Web page revision data:
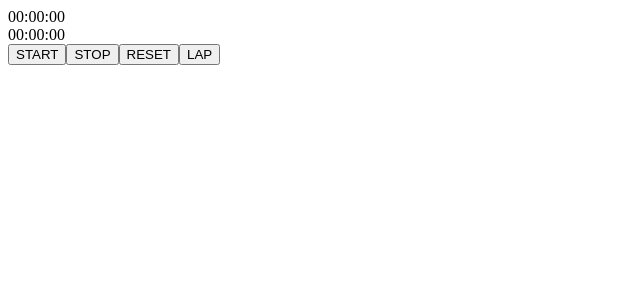
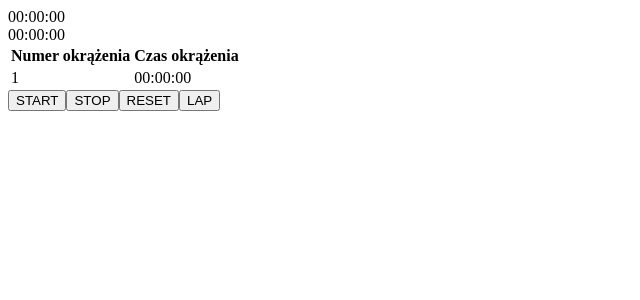
Before and after one commit to BartekKujawski/stopwatch, a React (Vite) app: page / in a window 1280 px wide. Both pictures are taken after a click on the button "LAP". Shown: the top 300 px of the page, without its empty margins (0-640 px from the left). Built offline with nearby package versions, Linux system fonts and the light colour scheme.

Commit message:
Add functionality of new records

```diff
--- a/src/FullTime.tsx
+++ b/src/FullTime.tsx
@@ -1,17 +1,9 @@
 type FullTimeProps = {
-    time: number;
+    time: string;
 };
 
 const FullTime = ({ time }: FullTimeProps) => {
-    const formatTime = () => {
-        const min = ('0' + (Math.floor(time / 600) % 60)).slice(-2);
-        const sec = ('0' + (Math.floor(time / 10) % 60)).slice(-2);
-        const ms = ('0' + Math.floor(time) * 10).slice(-2);
-
-        return `${min}:${sec}:${ms}`;
-    };
-
-    return <div className='full-time timer'>{formatTime()}</div>;
+    return <div className='full-time timer'>{time}</div>;
 };
 
 export { FullTime };
--- a/src/LapTime.tsx
+++ b/src/LapTime.tsx
@@ -1,17 +1,9 @@
 type LapTimeProps = {
-    time: number;
+    time: string;
 };
 
 const LapTime = ({ time }: LapTimeProps) => {
-    const formatTime = () => {
-        const min = ('0' + (Math.floor(time / 600) % 60)).slice(-2);
-        const sec = ('0' + (Math.floor(time / 10) % 60)).slice(-2);
-        const ms = ('0' + Math.floor(time) * 10).slice(-2);
-
-        return `${min}:${sec}:${ms}`;
-    };
-
-    return <div className='lap-time timer'>{formatTime()}</div>;
+    return <div className='lap-time timer'>{time}</div>;
 };
 
 export { LapTime };
--- a/src/Stoper.tsx
+++ b/src/Stoper.tsx
@@ -2,11 +2,19 @@ import { useEffect, useState } from 'react';
 import { Button } from './Button';
 import { FullTime } from './FullTime';
 import { LapTime } from './LapTime';
+import { Table } from './Table';
+
+type NewRecord = {
+    lap: number;
+    time: string;
+};
 
 const Stoper = () => {
     const [fullTime, setFullTime] = useState(0);
     const [lapTime, setLapTime] = useState(0);
     const [isRunning, setIsRunning] = useState(false);
+    const [whichLap, setWhichLap] = useState(1);
+    const [records, setRecords] = useState<NewRecord[]>([]);
 
     useEffect(() => {
         if (isRunning) {
@@ -21,6 +29,14 @@ const Stoper = () => {
         }
     }, [isRunning]);
 
+    const formatTime = (time: number) => {
+        const min = ('0' + (Math.floor(time / 600) % 60)).slice(-2);
+        const sec = ('0' + (Math.floor(time / 10) % 60)).slice(-2);
+        const ms = ('0' + Math.floor(time) * 10).slice(-2);
+
+        return `${min}:${sec}:${ms}`;
+    };
+
     const handleStart = () => {
         setIsRunning(true);
     };
@@ -32,16 +48,24 @@ const Stoper = () => {
     const handleReset = () => {
         setFullTime(0);
         setLapTime(0);
+        setWhichLap(1);
+        setRecords([]);
     };
 
     const handleLap = () => {
+        setRecords((prevRecords) => [
+            ...prevRecords,
+            { lap: whichLap, time: formatTime(lapTime) },
+        ]);
+        setWhichLap((prevLap) => prevLap + 1);
         setLapTime(0);
     };
 
     return (
         <>
-            <FullTime time={fullTime} />
-            <LapTime time={lapTime} />
+            <FullTime time={formatTime(fullTime)} />
+            <LapTime time={formatTime(lapTime)} />
+            <Table records={records} />
             <Button label='start' callback={handleStart} />
             <Button label='stop' callback={handleStop} />
             <Button label='reset' callback={handleReset} />
--- a/src/Summary.tsx
+++ b/src/Summary.tsx
@@ -0,0 +1,5 @@
+const Summary = () => {
+    return <div></div>;
+};
+
+export { Summary };
--- a/src/Table.tsx
+++ b/src/Table.tsx
@@ -0,0 +1,26 @@
+import { TableRecords } from './TableRecords';
+
+type NewRecord = {
+    lap: number;
+    time: string;
+};
+
+type NewRecordProps = {
+    records: NewRecord[];
+};
+
+const Table = ({ records }: NewRecordProps) => {
+    return (
+        <table>
+            <thead>
+                <tr>
+                    <th>Numer okrążenia</th>
+                    <th>Czas okrążenia</th>
+                </tr>
+            </thead>
+            <TableRecords records={records} />
+        </table>
+    );
+};
+
+export { Table };
--- /dev/null
+++ b/src/TableRecords.tsx
@@ -0,0 +1,23 @@
+type NewRecord = {
+    lap: number;
+    time: string;
+};
+
+type NewRecordProps = {
+    records: NewRecord[];
+};
+
+const TableRecords = ({ records }: NewRecordProps) => {
+    return (
+        <tbody>
+            {records.map((rec) => (
+                <tr key={rec.lap}>
+                    <td>{rec.lap}</td>
+                    <td>{rec.time}</td>
+                </tr>
+            ))}
+        </tbody>
+    );
+};
+
+export { TableRecords };
```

• Your objective: Reproduce the records, all of them, word for word; omit the pictures.

• Result:
Before and after one commit to BartekKujawski/stopwatch, a React (Vite) app: page / in a window 1280 px wide. Both pictures are taken after a click on the button "LAP". Shown: the top 300 px of the page, without its empty margins (0-640 px from the left). Built offline with nearby package versions, Linux system fonts and the light colour scheme.

Commit message:
Add functionality of new records

```diff
--- a/src/FullTime.tsx
+++ b/src/FullTime.tsx
@@ -1,17 +1,9 @@
 type FullTimeProps = {
-    time: number;
+    time: string;
 };
 
 const FullTime = ({ time }: FullTimeProps) => {
-    const formatTime = () => {
-        const min = ('0' + (Math.floor(time / 600) % 60)).slice(-2);
-        const sec = ('0' + (Math.floor(time / 10) % 60)).slice(-2);
-        const ms = ('0' + Math.floor(time) * 10).slice(-2);
-
-        return `${min}:${sec}:${ms}`;
-    };
-
-    return <div className='full-time timer'>{formatTime()}</div>;
+    return <div className='full-time timer'>{time}</div>;
 };
 
 export { FullTime };
--- a/src/LapTime.tsx
+++ b/src/LapTime.tsx
@@ -1,17 +1,9 @@
 type LapTimeProps = {
-    time: number;
+    time: string;
 };
 
 const LapTime = ({ time }: LapTimeProps) => {
-    const formatTime = () => {
-        const min = ('0' + (Math.floor(time / 600) % 60)).slice(-2);
-        const sec = ('0' + (Math.floor(time / 10) % 60)).slice(-2);
-        const ms = ('0' + Math.floor(time) * 10).slice(-2);
-
-        return `${min}:${sec}:${ms}`;
-    };
-
-    return <div className='lap-time timer'>{formatTime()}</div>;
+    return <div className='lap-time timer'>{time}</div>;
 };
 
 export { LapTime };
--- a/src/Stoper.tsx
+++ b/src/Stoper.tsx
@@ -2,11 +2,19 @@ import { useEffect, useState } from 'react';
 import { Button } from './Button';
 import { FullTime } from './FullTime';
 import { LapTime } from './LapTime';
+import { Table } from './Table';
+
+type NewRecord = {
+    lap: number;
+    time: string;
+};
 
 const Stoper = () => {
     const [fullTime, setFullTime] = useState(0);
     const [lapTime, setLapTime] = useState(0);
     const [isRunning, setIsRunning] = useState(false);
+    const [whichLap, setWhichLap] = useState(1);
+    const [records, setRecords] = useState<NewRecord[]>([]);
 
     useEffect(() => {
         if (isRunning) {
@@ -21,6 +29,14 @@ const Stoper = () => {
         }
     }, [isRunning]);
 
+    const formatTime = (time: number) => {
+        const min = ('0' + (Math.floor(time / 600) % 60)).slice(-2);
+        const sec = ('0' + (Math.floor(time / 10) % 60)).slice(-2);
+        const ms = ('0' + Math.floor(time) * 10).slice(-2);
+
+        return `${min}:${sec}:${ms}`;
+    };
+
     const handleStart = () => {
         setIsRunning(true);
     };
@@ -32,16 +48,24 @@ const Stoper = () => {
     const handleReset = () => {
         setFullTime(0);
         setLapTime(0);
+        setWhichLap(1);
+        setRecords([]);
     };
 
     const handleLap = () => {
+        setRecords((prevRecords) => [
+            ...prevRecords,
+            { lap: whichLap, time: formatTime(lapTime) },
+        ]);
+        setWhichLap((prevLap) => prevLap + 1);
         setLapTime(0);
     };
 
     return (
         <>
-            <FullTime time={fullTime} />
-            <LapTime time={lapTime} />
+            <FullTime time={formatTime(fullTime)} />
+            <LapTime time={formatTime(lapTime)} />
+            <Table records={records} />
             <Button label='start' callback={handleStart} />
             <Button label='stop' callback={handleStop} />
             <Button label='reset' callback={handleReset} />
--- a/src/Summary.tsx
+++ b/src/Summary.tsx
@@ -0,0 +1,5 @@
+const Summary = () => {
+    return <div></div>;
+};
+
+export { Summary };
--- a/src/Table.tsx
+++ b/src/Table.tsx
@@ -0,0 +1,26 @@
+import { TableRecords } from './TableRecords';
+
+type NewRecord = {
+    lap: number;
+    time: string;
+};
+
+type NewRecordProps = {
+    records: NewRecord[];
+};
+
+const Table = ({ records }: NewRecordProps) => {
+    return (
+        <table>
+            <thead>
+                <tr>
+                    <th>Numer okrążenia</th>
+                    <th>Czas okrążenia</th>
+                </tr>
+            </thead>
+            <TableRecords records={records} />
+        </table>
+    );
+};
+
+export { Table };
--- /dev/null
+++ b/src/TableRecords.tsx
@@ -0,0 +1,23 @@
+type NewRecord = {
+    lap: number;
+    time: string;
+};
+
+type NewRecordProps = {
+    records: NewRecord[];
+};
+
+const TableRecords = ({ records }: NewRecordProps) => {
+    return (
+        <tbody>
+            {records.map((rec) => (
+                <tr key={rec.lap}>
+                    <td>{rec.lap}</td>
+                    <td>{rec.time}</td>
+                </tr>
+            ))}
+        </tbody>
+    );
+};
+
+export { TableRecords };
```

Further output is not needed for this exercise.